On January 5th, the landscape of my life changed dramatically. Not only did my dear hubby turn 60, but he also retired from our business. This is not a surprise - in fact, this was always the number that he associated with retirement.
In the advertising business, very few people reach 60 actively working. You are generally "old" in your 40's and new blood is the lifeline of staying creative and cool and desireable to the young brand managers who are churned out each year from the biz schools and into the companies that have big marketing budgets.
But everything has changed!!! The internet has had a more profound affect on our industry than just about any other. Not only is traditional adveritising (TV, radio and magazine) going the way of the do do, but the plethora of designers and writers who you can find online willing to sell you a logo for $50 or write a brochure for $75 is staggering. We have been commoditized!
Years of experience matters little when you are dealing with young clients, shrinking budgets and the new reality of a world that allows people to control what messages they see. It's incredibly easy to edit out all commercial messages from your life except the ones you want to see. And not that there's anything wrong with that - I think it's brilliant actually. It's just not a good thing for a 30-year copywriting/creative director veteran. Or for a new one either, for that matter.
This was not meant to be a diatribe on the state of marketing in the universe, but somehow that all needed to come out.
And, by the way, I am NOT retiring - at least not yet. And I'm hoping in the next few months to be able to establish a "virtual" scenario that allows me to stay as involved with this business as I choose to be.
Now that the line is drawn, it does set in motion a number of changes and we have a timetable and a plan to move forward. I'm relieved, since I kind of feel like we've been in limbo for a while now. We will be listing our home on February 1st and depending on how quickly it is snapped up and what kind of closing is arranged, we will mark the calendar with a definite departure date.
As I start sifting through the 26 years of stuff in the house, in an effort to "de clutter" and maximize the assets of my wonderful house, I realize the magnitude of all of this. Luckily, since we are going to the cottage (which will need a new moniker), we can start moving as much stuff as we like at our leisure. And we can determine what is not going to make the trip.
But I also realize that for the first time in over 40 years, I have no real clue about what happens next. I have dreams and hopes and wishes - but nothing concrete. And I find that very exciting - Rick on the other hand is a tad terrified. I am definitely a glass-half-full gal and figure that we'll just make the leap and figure it all out on the way down. I'm a believer that what will be will be - not a fatalist - just a person who thinks that it will unfold as it was meant to.
My big thing is to cross all appendages for good health for enough time for us to enjoy this. Too many times, I have heard stories of people who retire and then one of them immediately gets sick.
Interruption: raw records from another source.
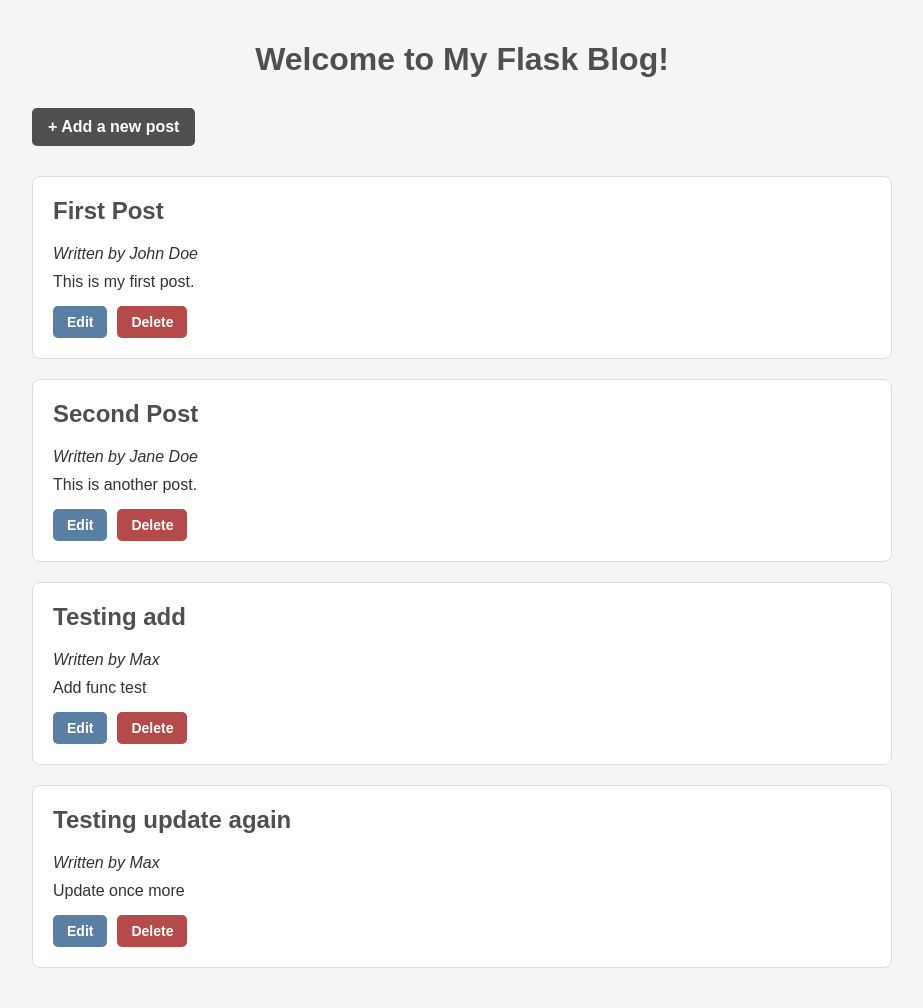
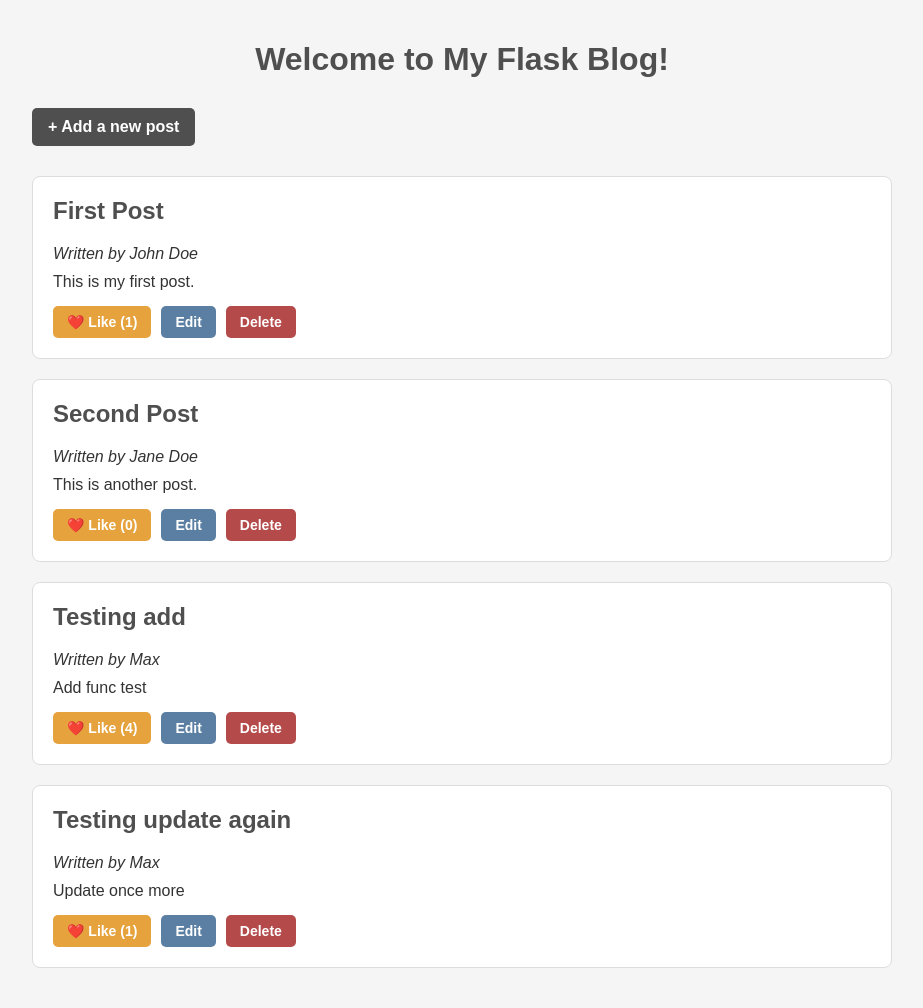
Before and after one commit to mottoroller-github/Masterblog, a Flask app: page / in a window 1280 px wide. Shown: the whole page, without its empty margins (178-1101 px from the left). Run offline with Flask 3, Linux system fonts and the light colour scheme.

Commit message:
Add likes for blog posts

```diff
--- a/app.py
+++ b/app.py
@@ -40,7 +40,8 @@ def add():
             "id": max([post["id"] for post in blog_posts], default=0) + 1,
             "author": author,
             "title": title,
-            "content": content
+            "content": content,
+            "likes": 0
         }
 
         blog_posts.append(new_post)
@@ -85,6 +86,20 @@ def delete(post_id):
 
     return redirect(url_for('index'))
 
+@app.route('/like/<int:post_id>')
+def like(post_id):
+    blog_posts = load_posts()
+    post = fetch_post_by_id(blog_posts, post_id)
+
+    if post is None:
+        return "Post not found", 404
+
+    post["likes"] += 1
+
+    save_posts(blog_posts)
+
+    return redirect(url_for('index'))
+
 
 if __name__ == '__main__':
     app.run(host="0.0.0.0", port=5000, debug=True)
--- a/data/blog_db.json
+++ b/data/blog_db.json
@@ -3,24 +3,28 @@
     "id": 1,
     "author": "John Doe",
     "title": "First Post",
-    "content": "This is my first post."
+    "content": "This is my first post.",
+    "likes": 1
   },
   {
     "id": 2,
     "author": "Jane Doe",
     "title": "Second Post",
-    "content": "This is another post."
+    "content": "This is another post.",
+    "likes": 0
   },
   {
     "id": 5,
     "author": "Max",
     "title": "Testing add",
-    "content": "Add func test"
+    "content": "Add func test",
+    "likes": 4
   },
   {
     "id": 6,
     "author": "Max",
     "title": "Testing update again",
-    "content": "Update once more"
+    "content": "Update once more",
+    "likes": 1
   }
 ]
--- a/static/style.css
+++ b/static/style.css
@@ -148,3 +148,20 @@ button:hover {
 .delete-button:hover {
     background-color: #933838;
 }
+
+.like-button {
+    display: inline-block;
+    background-color: #E6A23C;
+    color: #FFF;
+    text-decoration: none;
+    padding: 8px 14px;
+    border-radius: 5px;
+    font-size: 14px;
+    font-weight: bold;
+    transition: background-color 0.2s ease;
+}
+
+.like-button:hover {
+    background-color: #C88724;
+    text-decoration: none;
+}
--- a/templates/index.html
+++ b/templates/index.html
@@ -20,14 +20,9 @@
         <p>{{ post.content }}</p>
 
         <div class="post-actions">
-            <a href="{{ url_for('update', post_id=post.id) }}"
-               class="edit-button">
-                Edit
-            </a>
-            <a href="{{ url_for('delete', post_id=post.id) }}"
-               class="delete-button">
-                Delete
-            </a>
+            <a href="{{ url_for('like', post_id=post.id) }}" class="like-button">❤️ Like ({{ post.likes }})</a>
+            <a href="{{ url_for('update', post_id=post.id) }}" class="edit-button">Edit</a>
+            <a href="{{ url_for('delete', post_id=post.id) }}" class="delete-button">Delete</a>
         </div>
     </div>
     {% endfor %}
```
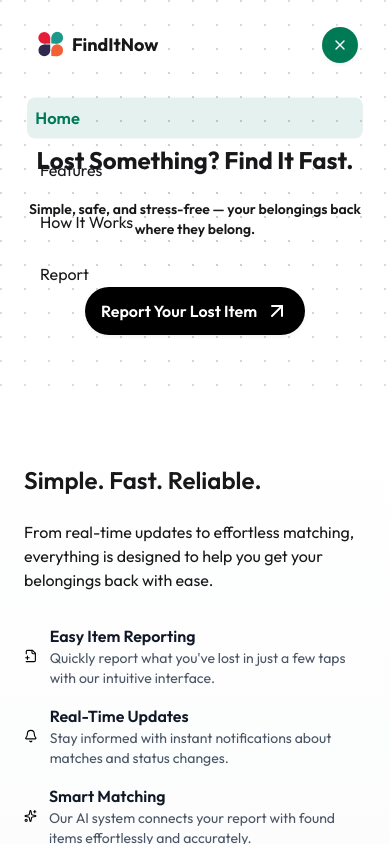
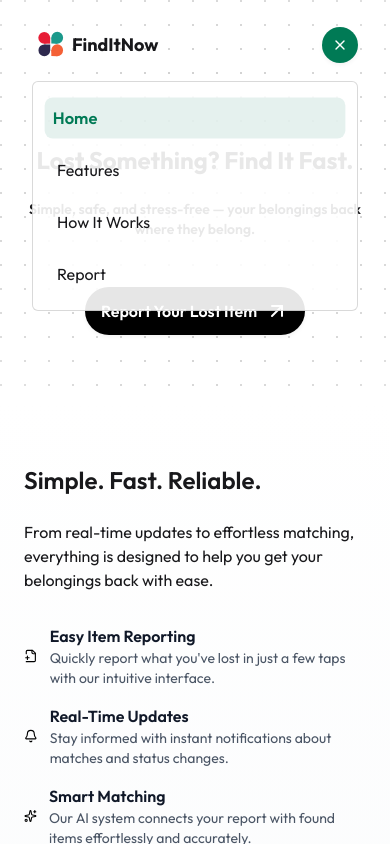
Before and after one commit to team-d-inc/find-it-now, a Next.js app in the folder find-it-now-app/: page / in a window 390 px wide. Both pictures are taken after a click on the button 340 px from the left and 44 px from the top of the page. Shown: the top 844 px of the page. Built offline with nearby package versions, Linux system fonts and the light colour scheme.

Commit message:
Fix: home page header

```diff
--- a/find-it-now-app/src/components/layout/header.tsx
+++ b/find-it-now-app/src/components/layout/header.tsx
@@ -184,13 +184,17 @@ export const Header = () => {
         {isMobileMenuOpen && (
           <nav
             className={cn(
-              'mt-4 border-t pt-4 transition-all duration-300 md:hidden',
-              isScrolled ? 'border-gray-200' : 'border-white/20',
+              'mt-4 pt-4 transition-all duration-300 md:hidden',
+              isServiceHome
+                ? ''
+                : isScrolled
+                  ? 'border-t border-gray-200 bg-transparent'
+                  : 'rounded-md border border-black/15 bg-white/90 p-4',
               !isServiceHome
                 ? ''
                 : isScrolled
-                  ? 'text-white'
-                  : 'rounded-md bg-black/75 p-4 text-white',
+                  ? 'border-t text-white'
+                  : 'rounded-md border border-black/20 bg-black/75 p-4 text-white',
             )}
           >
             <div className="flex flex-col space-y-3">
```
It's like the stress of their lives is what kept everything glued together and when you remove the stress you remove the glue. That's a scenario I do not wish for.
But when you think about the last time that you really didn't know what came next, that's really kind of fun.
We won't have the finances to traipse around the world, exploring here and there like some of our friends, but I'm sure we can do some exploration within certain perameters.
And the prospect of not having to go to a job every day is pretty darn appealing. Everyone tells me that I should expect to be even busier in retirement, and I'm up for that too, but not right away.
So the first step is gearing up for February lst. (Oh, to add to the frenzy, the office is also moving - January 31st!)